OK, now I'm curious: Does the ECMA standard actually guarantee Θ(n) time complexity for instantiation of a Set from an arbitrary Array?

I could easily see all the implementations happening to have Θ(n) time complexity for it, but unless the standard says that it always will be, you can't really say it's Θ(n) without specifying an implementation.

 

So the first method is Θ(n log(n)), Mozilla and Google's implementations are a Merge Sort and Timsort respectively.

As for the the ECMA standard for a Set, internally they're recommended to use hash tables (or something similar). Insertion in hash tables run at Θ(1), so an array of n elements would reasonably be Θ(n).

 

Well yes, but worst case of hash tables is linear. If you don't mind the space you can create an auxiliar array and mark the positions. This is the "same" idea used in the hash table but it guarantees a O(n) solution. This solution requires O(n) extra space complexity, but hash table in worst case is also O(n) ( when all numbers are different)

 

Good point, the fact that it's built-in doesn't necessarily mean faster.

 

Great idea for an article. It's a good reminder that interviewers may want to drill down into a question. Just FYI, the original function is O(n log(n) + n) which is O(n log(n)). It isn't O(n). So your second version is actually quite a bit faster. Also, big-theta (Θ) is different from big-oh.

 

You're right, it's been a while since I've had to do time complexity, I'll update it.

 

I had to double-check myself that n log(n) is higher order than n :)

 

You can do it with less code, the parenthesis can be omitted here. :P

const duplicateCheck = a => new Set(a).size !== a.length;
 

If you are going to assume a is an array, then you could even use !=.

 

Haha, I thought so too. And I guess we could use let instead of const since it's one letter less.

const duplicateCheck = a => a.length - new Set(a).size;

Shorter and more useful since it returns the number of duplicates

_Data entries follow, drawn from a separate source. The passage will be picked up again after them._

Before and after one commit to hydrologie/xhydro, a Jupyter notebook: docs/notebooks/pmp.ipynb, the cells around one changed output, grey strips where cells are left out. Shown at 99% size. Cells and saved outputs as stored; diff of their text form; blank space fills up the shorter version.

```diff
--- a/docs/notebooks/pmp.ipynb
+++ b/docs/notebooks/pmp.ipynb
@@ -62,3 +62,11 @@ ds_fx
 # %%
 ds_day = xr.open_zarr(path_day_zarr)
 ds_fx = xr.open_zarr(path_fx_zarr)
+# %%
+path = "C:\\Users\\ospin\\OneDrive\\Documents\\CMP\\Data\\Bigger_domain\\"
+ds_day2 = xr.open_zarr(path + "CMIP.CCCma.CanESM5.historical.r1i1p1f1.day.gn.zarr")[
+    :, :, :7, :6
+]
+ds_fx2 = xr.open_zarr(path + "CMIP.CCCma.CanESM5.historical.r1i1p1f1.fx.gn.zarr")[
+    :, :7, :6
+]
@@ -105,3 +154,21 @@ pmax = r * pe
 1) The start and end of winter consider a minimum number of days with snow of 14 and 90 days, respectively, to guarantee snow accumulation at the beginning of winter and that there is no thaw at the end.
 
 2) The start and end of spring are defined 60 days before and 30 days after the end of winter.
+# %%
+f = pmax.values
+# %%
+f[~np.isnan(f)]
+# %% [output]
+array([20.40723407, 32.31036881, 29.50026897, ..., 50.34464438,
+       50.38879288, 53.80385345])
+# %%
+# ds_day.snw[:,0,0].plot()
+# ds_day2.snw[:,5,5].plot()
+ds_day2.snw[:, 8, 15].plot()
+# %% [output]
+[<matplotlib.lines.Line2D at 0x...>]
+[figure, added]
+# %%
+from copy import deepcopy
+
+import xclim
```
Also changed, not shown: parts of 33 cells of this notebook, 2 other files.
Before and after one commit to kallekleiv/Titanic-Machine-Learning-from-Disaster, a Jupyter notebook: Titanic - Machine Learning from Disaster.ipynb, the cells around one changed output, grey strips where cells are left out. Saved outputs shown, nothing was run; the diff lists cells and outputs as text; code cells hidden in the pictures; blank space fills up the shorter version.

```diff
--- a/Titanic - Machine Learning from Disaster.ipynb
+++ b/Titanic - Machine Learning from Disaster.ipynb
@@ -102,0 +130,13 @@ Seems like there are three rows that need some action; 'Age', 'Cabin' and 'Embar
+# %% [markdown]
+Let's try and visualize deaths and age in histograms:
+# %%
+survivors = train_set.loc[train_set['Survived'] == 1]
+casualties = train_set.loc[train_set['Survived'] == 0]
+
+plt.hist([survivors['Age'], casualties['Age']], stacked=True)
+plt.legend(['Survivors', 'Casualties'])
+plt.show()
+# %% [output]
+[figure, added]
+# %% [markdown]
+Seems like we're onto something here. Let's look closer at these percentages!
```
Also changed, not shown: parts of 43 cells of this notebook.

const duplicateCount = a => a.length - new Set(a).size;

And now with a meaningful name. Because, what does duplicateCheck mean, that is has, or does not have duplicates. For the boolean version hasDuplicates would be the better name.

 

I really like one-liners, reminds me of how fun it was working with Perl way back when :-)

Here's one that I came up with a couple of days ago:
How to convert RGB values to a capitalised hex string? Mind you that valid decimal values for RGB are 0 - 255. Any values that fall out of that range must be rounded to the closest valid value.

const rgb = (r, g, b) => Buffer.from(new Uint8ClampedArray([r, g, b])).toString('hex').toUpperCase()
 

Golfed, but less checking:

const rgb = (...a) => Buffer.from(new Uint8ClampedArray(a)).toString('hex').toUpperCase()
 

Nice one! Here's a list I made a few months back: dev.to/jpantunes/js-warmup-exercis...

On a second look, your version only shaves off 2 characters and introduces a possible bug imho because you don't control how many parameters are passed to the function, so calling it either less or more than 3 values it will output a wrong value, right?

 

I love the "FP" (Functional Programming) style enhancements that have been added to Javascript and various other programming languages ... whenever I see a chance to replace an old-fashioned loop with a more concise map-filter-reduce construct I'm not hesitating to do so.

 

Great stuff, I might ask the interviewer "what is the reason for it?", "May i know In what area for this piece of code will be used?" to buy yourself time to think and help to understand the question better instead of just doing what you are told?

 

It's always important to try to extract as much info about the problem you're solving for. I agree with that.

 

Clickbait title, you show the solution in the header image and make it look like this should be shortened.

 

Haha, true. Honestly coming up with titles is hard 😅. Buuut that's the solution to the question, which I guess requires you to click and read the article to see...